TASK TO CARRY OUT>
Could all of the entries be written out exactly, with any pictures omitted?

[Data excerpts]
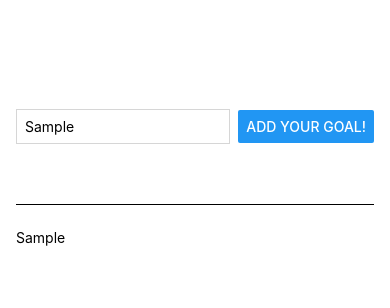
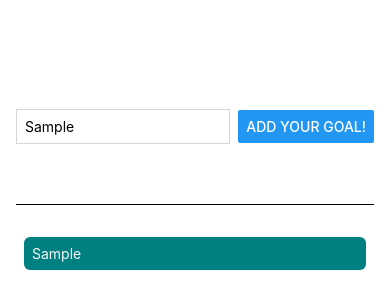
Before and after one commit to Diolemos/goal-tracker, a React Native app: screen / in a window 390 px wide. Both pictures are taken after typing "Sample" into the empty fields and a click on the button "ADD YOUR GOAL!". Shown: the top 308 px of the page. Built offline with nearby package versions, Linux system fonts and the light colour scheme.

Commit message:
create goal item style

```diff
--- a/App.js
+++ b/App.js
@@ -20,7 +20,8 @@ export default function App() {
       <Button title="Add your goal!" onPress={addGoalHandler}/>
      </View>
      <View style={styles.gaolsContainer}>
-     {userGoals.map((goal)=><Text key={goal}>{goal}</Text>)}
+     {userGoals.map((goal)=><Text key={goal}
+     style={styles.goalItem}>{goal}</Text>)}
      </View>
     </View>
   );
@@ -54,5 +55,13 @@ const styles = StyleSheet.create({
   },
   gaolsContainer: {
     flex: 4
+  },
+  goalItem: {
+    margin: 8,
+    padding:8,
+    borderRadius: 6,
+    backgroundColor: 'teal',
+    color:'#f7f7f7'
   }
+
 });
```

WRITTEN SOLUTION>
Before and after one commit to Diolemos/goal-tracker, a React Native app: screen / in a window 390 px wide. Both pictures are taken after typing "Sample" into the empty fields and a click on the button "ADD YOUR GOAL!". Shown: the top 308 px of the page. Built offline with nearby package versions, Linux system fonts and the light colour scheme.

Commit message:
create goal item style

```diff
--- a/App.js
+++ b/App.js
@@ -20,7 +20,8 @@ export default function App() {
       <Button title="Add your goal!" onPress={addGoalHandler}/>
      </View>
      <View style={styles.gaolsContainer}>
-     {userGoals.map((goal)=><Text key={goal}>{goal}</Text>)}
+     {userGoals.map((goal)=><Text key={goal}
+     style={styles.goalItem}>{goal}</Text>)}
      </View>
     </View>
   );
@@ -54,5 +55,13 @@ const styles = StyleSheet.create({
   },
   gaolsContainer: {
     flex: 4
+  },
+  goalItem: {
+    margin: 8,
+    padding:8,
+    borderRadius: 6,
+    backgroundColor: 'teal',
+    color:'#f7f7f7'
   }
+
 });
```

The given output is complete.